(Data items)

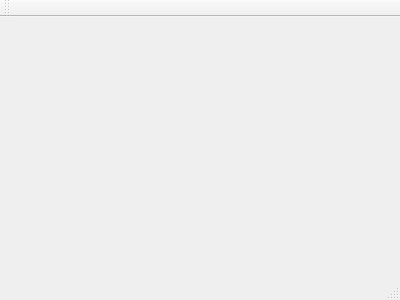
Old version of the form mainwindow.ui in the repository miht/Kamehameha.
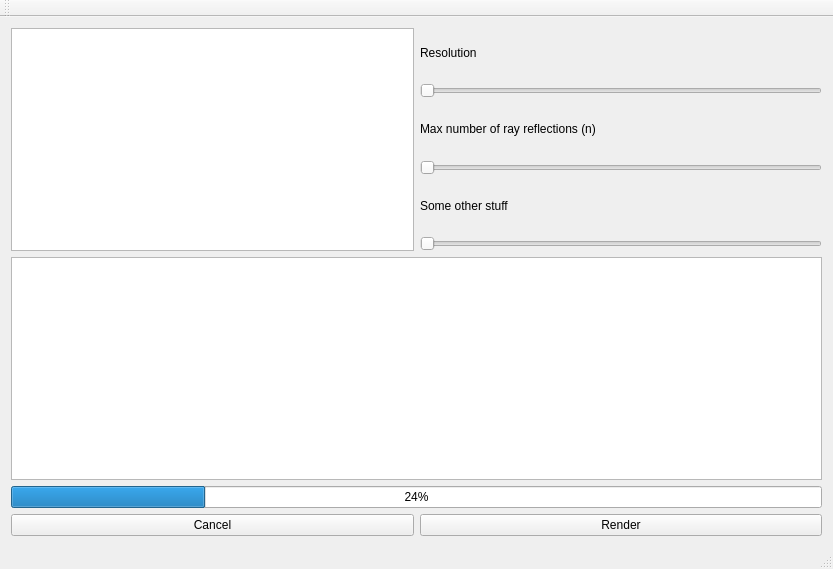
New version of the form.

Commit message: add initial sketch of main window UI

```diff
--- a/mainwindow.ui
+++ b/mainwindow.ui
@@ -1,24 +1,133 @@
 <ui version="4.0">
  <class>MainWindow</class>
- <widget class="QMainWindow" name="MainWindow" >
-  <property name="geometry" >
+ <widget class="QMainWindow" name="MainWindow">
+  <property name="geometry">
    <rect>
     <x>0</x>
     <y>0</y>
-    <width>400</width>
-    <height>300</height>
+    <width>833</width>
+    <height>569</height>
    </rect>
   </property>
   <property name="windowTitle" >
    <string>MainWindow</string>
   </property>
-  <widget class="QMenuBar" name="menuBar" />
-  <widget class="QToolBar" name="mainToolBar" />
-  <widget class="QWidget" name="centralWidget" />
-  <widget class="QStatusBar" name="statusBar" />
+  <widget class="QWidget" name="centralWidget">
+   <layout class="QVBoxLayout" name="verticalLayout_3">
+    <item>
+     <layout class="QVBoxLayout" name="verticalLayout">
+      <property name="sizeConstraint">
+       <enum>QLayout::SetDefaultConstraint</enum>
+      </property>
+      <item>
+       <layout class="QHBoxLayout" name="horizontalLayout">
+        <property name="sizeConstraint">
+         <enum>QLayout::SetDefaultConstraint</enum>
+        </property>
+        <item>
+         <widget class="QGraphicsView" name="graphicsView"/>
+        </item>
+        <item>
+         <layout class="QVBoxLayout" name="verticalLayout_2">
+          <item>
+           <widget class="QLabel" name="label">
+            <property name="text">
+             <string>Resolution</string>
+            </property>
+           </widget>
+          </item>
+          <item>
+           <widget class="QSlider" name="horizontalSlider_3">
+            <property name="orientation">
+             <enum>Qt::Horizontal</enum>
+            </property>
+           </widget>
+          </item>
+          <item>
+           <widget class="QLabel" name="label_2">
+            <property name="text">
+             <string>Max number of ray reflections (n)</string>
+            </property>
+           </widget>
+          </item>
+          <item>
+           <widget class="QSlider" name="horizontalSlider_2">
+            <property name="orientation">
+             <enum>Qt::Horizontal</enum>
+            </property>
+           </widget>
+          </item>
+          <item>
+           <widget class="QLabel" name="label_3">
+            <property name="text">
+             <string>Some other stuff</string>
+            </property>
+           </widget>
+          </item>
+          <item>
+           <widget class="QSlider" name="horizontalSlider">
+            <property name="orientation">
+             <enum>Qt::Horizontal</enum>
+            </property>
+           </widget>
+          </item>
+         </layout>
+        </item>
+       </layout>
+      </item>
+      <item>
+       <widget class="QTextBrowser" name="textBrowser"/>
+      </item>
+      <item>
+       <widget class="QProgressBar" name="progressBar">
+        <property name="value">
+         <number>24</number>
+        </property>
+       </widget>
+      </item>
+      <item>
+       <layout class="QHBoxLayout" name="horizontalLayout_4">
+        <item>
+         <widget class="QPushButton" name="pushButton_2">
+          <property name="text">
+           <string>Cancel</string>
+          </property>
+         </widget>
+        </item>
+        <item>
+         <widget class="QPushButton" name="pushButton">
+          <property name="text">
+           <string>Render</string>
+          </property>
+         </widget>
+        </item>
+       </layout>
+      </item>
+     </layout>
+    </item>
+   </layout>
+  </widget>
+  <widget class="QMenuBar" name="menuBar">
+   <property name="geometry">
+    <rect>
+     <x>0</x>
+     <y>0</y>
+     <width>833</width>
+     <height>22</height>
+    </rect>
+   </property>
+  </widget>
+  <widget class="QToolBar" name="mainToolBar">
+   <attribute name="toolBarArea">
+    <enum>TopToolBarArea</enum>
+   </attribute>
+   <attribute name="toolBarBreak">
+    <bool>false</bool>
+   </attribute>
+  </widget>
+  <widget class="QStatusBar" name="statusBar"/>
  </widget>
- <layoutDefault spacing="6" margin="11" />
- <pixmapfunction></pixmapfunction>
+ <layoutdefault spacing="6" margin="11"/>
  <resources/>
  <connections/>
 </ui>
```
Left out of the diff: 3 changed lines with no effect on the pictures.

## What the exercise asks
A faithful copy is needed: reproduce all of the data above, leaving the pictures out.

## Answer below
Old version of the form mainwindow.ui in the repository miht/Kamehameha.
New version of the form.

Commit message: add initial sketch of main window UI

```diff
--- a/mainwindow.ui
+++ b/mainwindow.ui
@@ -1,24 +1,133 @@
 <ui version="4.0">
  <class>MainWindow</class>
- <widget class="QMainWindow" name="MainWindow" >
-  <property name="geometry" >
+ <widget class="QMainWindow" name="MainWindow">
+  <property name="geometry">
    <rect>
     <x>0</x>
     <y>0</y>
-    <width>400</width>
-    <height>300</height>
+    <width>833</width>
+    <height>569</height>
    </rect>
   </property>
   <property name="windowTitle" >
    <string>MainWindow</string>
   </property>
-  <widget class="QMenuBar" name="menuBar" />
-  <widget class="QToolBar" name="mainToolBar" />
-  <widget class="QWidget" name="centralWidget" />
-  <widget class="QStatusBar" name="statusBar" />
+  <widget class="QWidget" name="centralWidget">
+   <layout class="QVBoxLayout" name="verticalLayout_3">
+    <item>
+     <layout class="QVBoxLayout" name="verticalLayout">
+      <property name="sizeConstraint">
+       <enum>QLayout::SetDefaultConstraint</enum>
+      </property>
+      <item>
+       <layout class="QHBoxLayout" name="horizontalLayout">
+        <property name="sizeConstraint">
+         <enum>QLayout::SetDefaultConstraint</enum>
+        </property>
+        <item>
+         <widget class="QGraphicsView" name="graphicsView"/>
+        </item>
+        <item>
+         <layout class="QVBoxLayout" name="verticalLayout_2">
+          <item>
+           <widget class="QLabel" name="label">
+            <property name="text">
+             <string>Resolution</string>
+            </property>
+           </widget>
+          </item>
+          <item>
+           <widget class="QSlider" name="horizontalSlider_3">
+            <property name="orientation">
+             <enum>Qt::Horizontal</enum>
+            </property>
+           </widget>
+          </item>
+          <item>
+           <widget class="QLabel" name="label_2">
+            <property name="text">
+             <string>Max number of ray reflections (n)</string>
+            </property>
+           </widget>
+          </item>
+          <item>
+           <widget class="QSlider" name="horizontalSlider_2">
+            <property name="orientation">
+             <enum>Qt::Horizontal</enum>
+            </property>
+           </widget>
+          </item>
+          <item>
+           <widget class="QLabel" name="label_3">
+            <property name="text">
+             <string>Some other stuff</string>
+            </property>
+           </widget>
+          </item>
+          <item>
+           <widget class="QSlider" name="horizontalSlider">
+            <property name="orientation">
+             <enum>Qt::Horizontal</enum>
+            </property>
+           </widget>
+          </item>
+         </layout>
+        </item>
+       </layout>
+      </item>
+      <item>
+       <widget class="QTextBrowser" name="textBrowser"/>
+      </item>
+      <item>
+       <widget class="QProgressBar" name="progressBar">
+        <property name="value">
+         <number>24</number>
+        </property>
+       </widget>
+      </item>
+      <item>
+       <layout class="QHBoxLayout" name="horizontalLayout_4">
+        <item>
+         <widget class="QPushButton" name="pushButton_2">
+          <property name="text">
+           <string>Cancel</string>
+          </property>
+         </widget>
+        </item>
+        <item>
+         <widget class="QPushButton" name="pushButton">
+          <property name="text">
+           <string>Render</string>
+          </property>
+         </widget>
+        </item>
+       </layout>
+      </item>
+     </layout>
+    </item>
+   </layout>
+  </widget>
+  <widget class="QMenuBar" name="menuBar">
+   <property name="geometry">
+    <rect>
+     <x>0</x>
+     <y>0</y>
+     <width>833</width>
+     <height>22</height>
+    </rect>
+   </property>
+  </widget>
+  <widget class="QToolBar" name="mainToolBar">
+   <attribute name="toolBarArea">
+    <enum>TopToolBarArea</enum>
+   </attribute>
+   <attribute name="toolBarBreak">
+    <bool>false</bool>
+   </attribute>
+  </widget>
+  <widget class="QStatusBar" name="statusBar"/>
  </widget>
- <layoutDefault spacing="6" margin="11" />
- <pixmapfunction></pixmapfunction>
+ <layoutdefault spacing="6" margin="11"/>
  <resources/>
  <connections/>
 </ui>
```
Left out of the diff: 3 changed lines with no effect on the pictures.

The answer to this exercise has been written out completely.